This study compared the effects of coingesting glucose and fructose on exogenous and endogenous substrate oxidation during prolonged exercise at altitude and sea level, in men. Seven male British military personnel completed two bouts of cycling at the same relative workload (55% Wmax) for 120 min on acute exposure to altitude (3375 m) and at sea level (~113 m). In each trial, participants ingested 1.2 gmin1 of glucose (enriched with 13C glucose) and 0.6 gmin1 of fructose (enriched with 13C fructose) directly before and every 15 min during exercise. Indirect calorimetry and isotope ratio mass spectrometry were used to calculate fat oxidation, total and exogenous carbohydrate oxidation, plasma glucose oxidation, and endogenous glucose oxidation derived from liver and muscle glycogen. Total carbohydrate oxidation during the exercise period was lower at altitude (157.7 56.3 g) than sea level (286.5 56.2 g, P = 0.006, ES = 2.28), whereas fat oxidation was higher at altitude (75.5 26.8 g) than sea level (42.5 21.3 g, P = 0.024, ES = 1.23). Peak exogenous carbohydrate oxidation was lower at altitude (1.13 0.2 gmin1) than sea level (1.42 0.16 gmin1, P = 0.034, ES = 1.33). There were no differences in rates, or absolute and relative contributions of plasma or liver glucose oxidation between conditions during the second hour of exercise. However, absolute and relative contributions of muscle glycogen during the second hour were lower at altitude (29.3 28.9 g, 16.6 15.2%) than sea level (78.7 5.2 g (P = 0.008, ES = 1.71), 37.7 13.0% (P = 0.016, ES = 1.45). Acute exposure to altitude reduces the reliance on muscle glycogen and increases fat oxidation during prolonged cycling in men compared with sea level.

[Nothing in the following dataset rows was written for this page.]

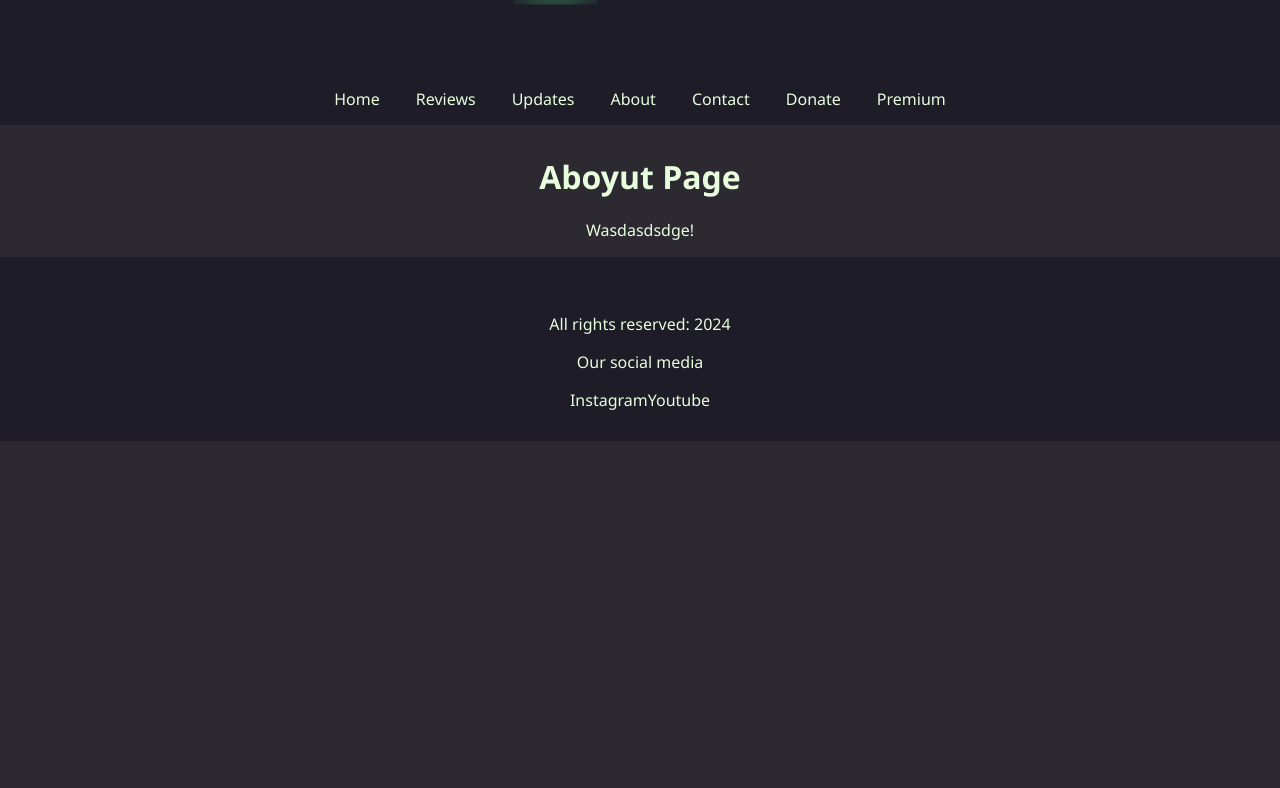
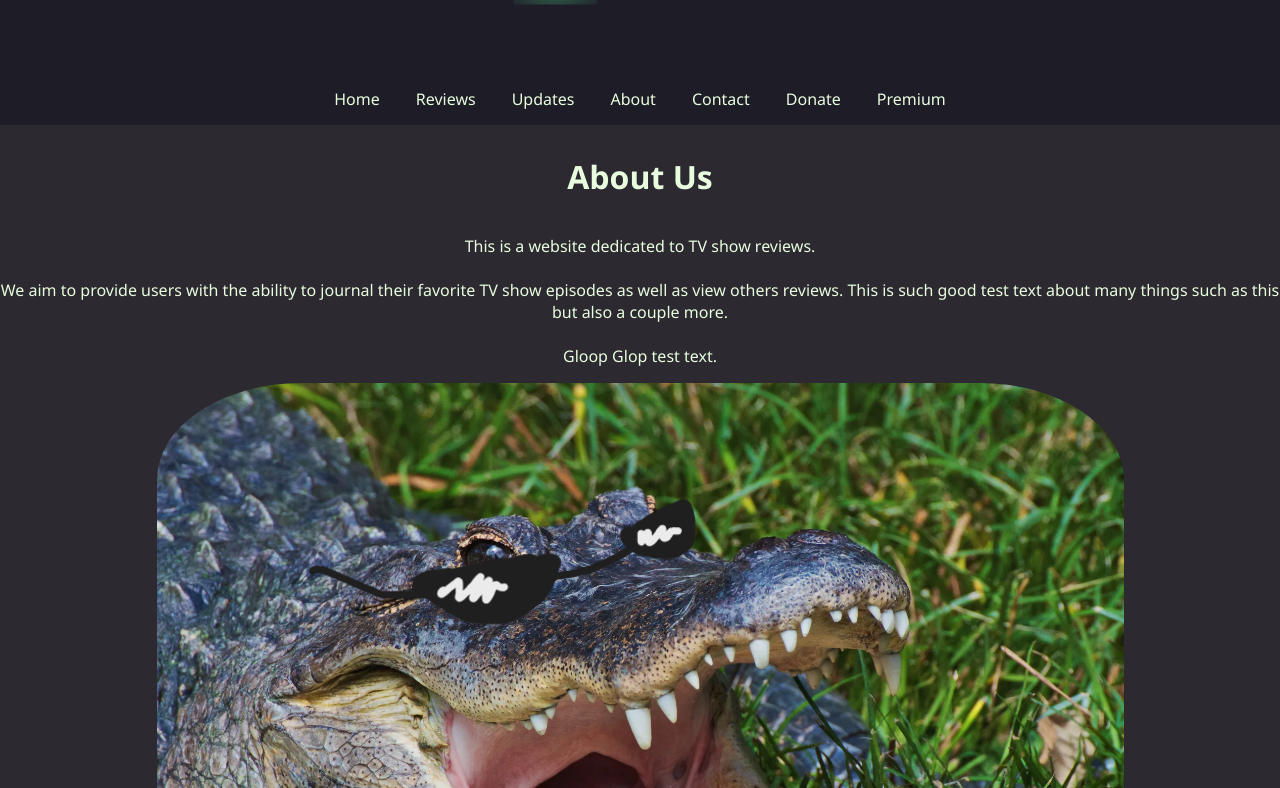
Before and after one commit to garlikethefish/darbskvalifikacijas, a Vue app in the folder TVShowSite/: page /about in a window 1280 px wide. Shown: the part 152-940 px from the top of the page. Before the commit the page ends 800 px from the top, so only its background shows below. Built offline with nearby package versions, Linux system fonts and the light colour scheme.

Commit message:
remade about page to vue

```diff
--- a/TVShowSite/src/views/About.vue
+++ b/TVShowSite/src/views/About.vue
@@ -1,7 +1,11 @@
 <template>
     <div id="app">
-      <h1>Aboyut Page</h1>
-      <p>Wasdasdsdge!</p>
+      <div class="center">
+        <h1>About Us</h1>
+        <p>This is a website dedicated to TV show reviews.<br><br>We aim to provide users with the ability to journal their favorite TV show episodes as well as view others reviews. This is such good test text about many things such as this but also a couple more.<br><br>Gloop Glop test text.</p>
+        <img class="rounded-image" :src="'./src/assets/gator.png'">
+        <p>one of our satisfied customers</p><br><br>
+      </div>
     </div>
 </template>
 
```
Also changed, not shown: TVShowSite/src/assets/gator.png (added), TVShowSite/src/views/Contact.vue (added), TVShowSite/src/views/Donate.vue (added), TVShowSite/src/views/Login.vue (added), TVShowSite/src/views/Profile.vue (added), TVShowSite/src/views/Register.vue (added), TVShowSite/src/views/Reviews.vue (added), TVShowSite/src/views/Updates.vue (added).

- Carbon isotope
- exogenous carbohydrate oxidation
- liver glycogen
- muscle glycogen
- plasma glucose oxidation